My experiences having the money and outlets to purchase feminine hygiene products and sanitary bathrooms have given me the opportunity to fully participate in sports and extracurricular activities and to attend school. These experiences taught me essential skills such as leadership and confidence, and I therefore speak out for women who do not have these possibilities.
Most of us can understand the stress of using our last tampon or not having one on hand. Imagine what it is like for women who experience this every day of every period. This is a reality across the globe for those who do not have access to feminine hygiene products. At least 500 million girls and women globally lack adequate facilities for managing their periods, according to a 2015 report from UNICEF and the World Health Organization (WHO).
Local – National – International
There are 50,000 women living on the streets nationwide (The U.S. Department of Housing and Urban Development). I am from New York City, where homelessness is especially prevalent and it has crossed my mind when I pass women and girls living on the streets – what do they do when they are on their period? In 2016, New York City became the first city in the U.S. to give women in public schools, prisons and homeless shelters access to free feminine hygiene products (Washington Post). Access to tampons becomes even more complicated in the developing world because it disrupts many girls’ ability to participate in school, potentially keeping them low-status.
Besides the issues of access, distribution and cost is the stigma surrounding menstruation. Menstrual health is a huge part of gender equality and it is also a globally stigmatized issue. The stigma around menstruation comes from both a lack of education and in some countries, cultural beliefs that imply menstruation is dirty and disgusting, a misogynistic mindset that invites ridicule. Women also experience harassment when they engage socially without access to proper menstrual materials. “In the United States, 26.4 million people can’t afford menstrual products. Across the world, an estimated 100 million young people lack access to adequate menstrual products. Without access to these products, many students miss school or drop out entirely during their period. In India, one in four students don’t come to school when they’re menstruating. Having a period shouldn’t have to cost a student their education” (Bustle).

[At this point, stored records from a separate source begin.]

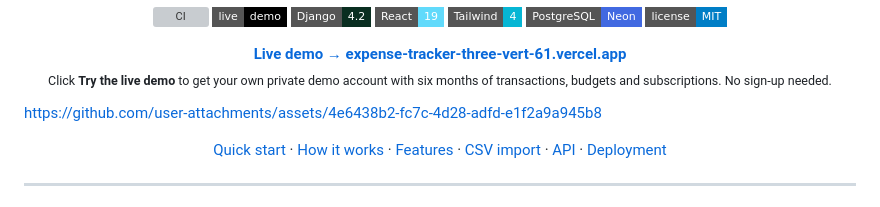
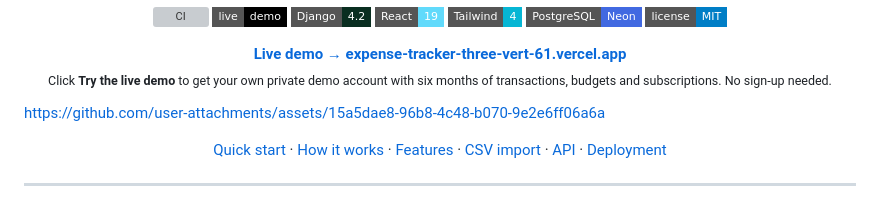
Before and after one commit to ahmad-zaman123/Expense-Tracker, a Markdown page: README.md, the part around the change. Drawn GitHub-style; badges without logos; grey boxes are pictures that could not be loaded.

Commit message:
Update the README demo video

```diff
--- a/README.md
+++ b/README.md
@@ -20,7 +20,7 @@
   <sub>Click <b>Try the live demo</b> to get your own private demo account with six months of transactions, budgets and subscriptions. No sign-up needed.</sub>
 </p>
 
-https://github.com/user-attachments/assets/4e6438b2-fc7c-4d28-adfd-e1f2a9a945b8
+https://github.com/user-attachments/assets/15a5dae8-96b8-4c48-b070-9e2e6ff06a6a
 
 <p align="center">
   <a href="#-quick-start">Quick start</a> ·
```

An amazing resource for the cause on our own campus is PERIOD, which is a 501(c)(3) non-profit organization that celebrates and provides period products to those in need. With 150+ registered chapters at college campuses and highs schools across the U.S., the organization is united by the belief that menstrual care is a basic right. The organization was founded by Vincent Forand (current sophomore at Cornell’s Hotel School) and Nadya Okamoto (current Harvard sophomore) when they were high school students in 2014 after realizing that menstrual products are not reliably available to those who need them the most. After speaking with Vincent about his social entrepreneurial journey with PERIOD, he summarized the problem as, “If you don’t feel clean, that’s something that people don’t think about initially and therefore, no one talks about it and no one asks for it. Then no one’s serving it.”
I attended a talk in Willard Straight this March when Nadya visited campus. Although she is only a sophomore, she has already written a book with Simon & Schuster, run for local office, and been featured in Teen Vogue. Her journey with PERIOD is a personal one. When her mother lost her job and became legally homeless, Nadya met other homeless women in shelters who told her stories about using found materials for their period, and she heard about the Tampon Tax. She approached Vincent, who understood the business side of the project in order to start the company. PERIOD is looking for interns, as their HQ are opening around the country. Join Cornell’s chapter, collect period products for a drive, or organize events to break the stigma!

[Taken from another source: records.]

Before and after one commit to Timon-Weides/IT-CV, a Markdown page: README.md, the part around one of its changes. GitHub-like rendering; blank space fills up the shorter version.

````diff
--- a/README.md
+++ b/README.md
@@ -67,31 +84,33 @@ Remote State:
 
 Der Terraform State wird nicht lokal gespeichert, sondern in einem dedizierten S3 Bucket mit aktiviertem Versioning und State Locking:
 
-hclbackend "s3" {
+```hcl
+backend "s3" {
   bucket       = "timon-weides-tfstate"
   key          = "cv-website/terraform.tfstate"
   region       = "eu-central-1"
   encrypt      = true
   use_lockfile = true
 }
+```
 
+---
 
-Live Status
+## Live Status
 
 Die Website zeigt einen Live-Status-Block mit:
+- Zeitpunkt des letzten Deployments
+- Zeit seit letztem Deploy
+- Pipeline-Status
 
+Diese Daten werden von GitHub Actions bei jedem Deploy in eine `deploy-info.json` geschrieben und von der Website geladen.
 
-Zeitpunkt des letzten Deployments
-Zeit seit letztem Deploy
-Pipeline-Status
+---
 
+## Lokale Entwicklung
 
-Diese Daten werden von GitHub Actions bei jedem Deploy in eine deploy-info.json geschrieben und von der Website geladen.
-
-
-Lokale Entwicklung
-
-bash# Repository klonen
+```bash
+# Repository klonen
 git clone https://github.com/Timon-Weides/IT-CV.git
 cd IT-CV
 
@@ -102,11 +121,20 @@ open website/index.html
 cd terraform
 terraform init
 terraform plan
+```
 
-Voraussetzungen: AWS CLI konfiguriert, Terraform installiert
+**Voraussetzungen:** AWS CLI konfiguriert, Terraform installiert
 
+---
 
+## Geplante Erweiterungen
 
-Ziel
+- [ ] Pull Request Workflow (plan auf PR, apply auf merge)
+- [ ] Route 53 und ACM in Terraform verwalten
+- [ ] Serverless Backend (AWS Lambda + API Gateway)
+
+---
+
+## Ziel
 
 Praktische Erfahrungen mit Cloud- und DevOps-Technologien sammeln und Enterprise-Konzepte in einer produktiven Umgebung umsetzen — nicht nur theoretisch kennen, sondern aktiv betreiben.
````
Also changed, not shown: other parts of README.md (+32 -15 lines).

Please check out these other organizations supporting the cause:
1. Femme International (https://www.femmeinternational.org): provides kits with everything you would need during your time of the month for women in East Africa.
2. BeGirl (https://www.begirl.org): fillable pouches that are reusable and washable, sent to women in Uganda

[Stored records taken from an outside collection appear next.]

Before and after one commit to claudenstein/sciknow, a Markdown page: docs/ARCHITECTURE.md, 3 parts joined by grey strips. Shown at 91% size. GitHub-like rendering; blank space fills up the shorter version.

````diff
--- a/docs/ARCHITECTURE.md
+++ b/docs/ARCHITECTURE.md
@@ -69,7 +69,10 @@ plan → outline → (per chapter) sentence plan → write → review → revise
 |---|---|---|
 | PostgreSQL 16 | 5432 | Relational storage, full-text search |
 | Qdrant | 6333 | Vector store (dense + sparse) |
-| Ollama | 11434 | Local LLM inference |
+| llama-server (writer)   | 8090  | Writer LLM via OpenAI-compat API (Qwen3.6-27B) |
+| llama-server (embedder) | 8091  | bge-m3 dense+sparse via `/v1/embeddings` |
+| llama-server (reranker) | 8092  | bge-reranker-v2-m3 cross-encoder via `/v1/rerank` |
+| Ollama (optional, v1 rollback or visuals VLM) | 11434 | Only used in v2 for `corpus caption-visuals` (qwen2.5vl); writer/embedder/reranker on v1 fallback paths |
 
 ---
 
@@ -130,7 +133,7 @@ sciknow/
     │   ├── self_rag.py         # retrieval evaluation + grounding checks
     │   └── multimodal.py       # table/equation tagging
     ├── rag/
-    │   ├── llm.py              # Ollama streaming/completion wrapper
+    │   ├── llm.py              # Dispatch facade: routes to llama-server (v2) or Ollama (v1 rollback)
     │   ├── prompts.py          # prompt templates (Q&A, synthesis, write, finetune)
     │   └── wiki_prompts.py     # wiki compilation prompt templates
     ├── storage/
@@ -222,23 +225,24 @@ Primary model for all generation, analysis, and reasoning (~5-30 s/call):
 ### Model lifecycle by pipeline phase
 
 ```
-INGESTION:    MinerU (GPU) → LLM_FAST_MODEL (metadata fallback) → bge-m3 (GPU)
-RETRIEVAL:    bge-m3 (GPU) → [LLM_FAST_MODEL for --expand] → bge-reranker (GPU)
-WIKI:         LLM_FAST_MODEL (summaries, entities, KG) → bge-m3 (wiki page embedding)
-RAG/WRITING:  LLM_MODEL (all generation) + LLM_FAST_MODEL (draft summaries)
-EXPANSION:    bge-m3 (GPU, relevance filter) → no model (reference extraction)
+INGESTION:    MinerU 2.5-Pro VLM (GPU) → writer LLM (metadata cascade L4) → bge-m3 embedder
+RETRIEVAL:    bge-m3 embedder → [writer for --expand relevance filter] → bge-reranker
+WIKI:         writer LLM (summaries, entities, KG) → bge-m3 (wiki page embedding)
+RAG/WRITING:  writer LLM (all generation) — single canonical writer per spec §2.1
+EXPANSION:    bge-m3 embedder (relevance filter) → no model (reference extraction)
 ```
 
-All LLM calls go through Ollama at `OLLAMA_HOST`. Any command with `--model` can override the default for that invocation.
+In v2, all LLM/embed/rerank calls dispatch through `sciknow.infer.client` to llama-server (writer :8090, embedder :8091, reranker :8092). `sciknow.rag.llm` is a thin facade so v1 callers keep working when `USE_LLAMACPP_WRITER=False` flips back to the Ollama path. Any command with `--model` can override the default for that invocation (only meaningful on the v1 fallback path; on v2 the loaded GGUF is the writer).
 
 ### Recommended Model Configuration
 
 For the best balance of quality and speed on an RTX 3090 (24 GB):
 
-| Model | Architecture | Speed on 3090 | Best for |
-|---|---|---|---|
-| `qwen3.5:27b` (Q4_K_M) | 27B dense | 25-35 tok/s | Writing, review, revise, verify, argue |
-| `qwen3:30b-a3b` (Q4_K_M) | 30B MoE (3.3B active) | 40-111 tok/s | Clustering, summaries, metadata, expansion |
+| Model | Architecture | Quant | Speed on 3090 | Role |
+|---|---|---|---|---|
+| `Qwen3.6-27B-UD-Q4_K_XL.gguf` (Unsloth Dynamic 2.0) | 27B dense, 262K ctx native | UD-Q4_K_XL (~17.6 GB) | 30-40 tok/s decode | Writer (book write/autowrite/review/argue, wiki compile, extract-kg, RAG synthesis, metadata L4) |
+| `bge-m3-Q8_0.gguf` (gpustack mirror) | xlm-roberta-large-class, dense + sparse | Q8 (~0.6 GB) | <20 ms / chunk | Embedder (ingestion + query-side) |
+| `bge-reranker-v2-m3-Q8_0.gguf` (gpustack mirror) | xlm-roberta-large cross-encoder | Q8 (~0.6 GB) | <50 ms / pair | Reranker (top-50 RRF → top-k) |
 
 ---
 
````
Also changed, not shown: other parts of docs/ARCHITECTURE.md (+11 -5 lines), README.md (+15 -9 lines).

3. ZanaAfrica (http://www.zanaafrica.com): provides school kits with feminine hygiene products for girls schools in Kenya
4. Days for Girls (https://www.daysforgirls.org/dfg-kits): menstrual care solutions, health education, and income-generation opportunities in 110+ countries on 6 continents
5. Cora (https://cora.life): a subscription service of tampons within the United States that partners with organizations in Kenya, India and the United States to donate tampons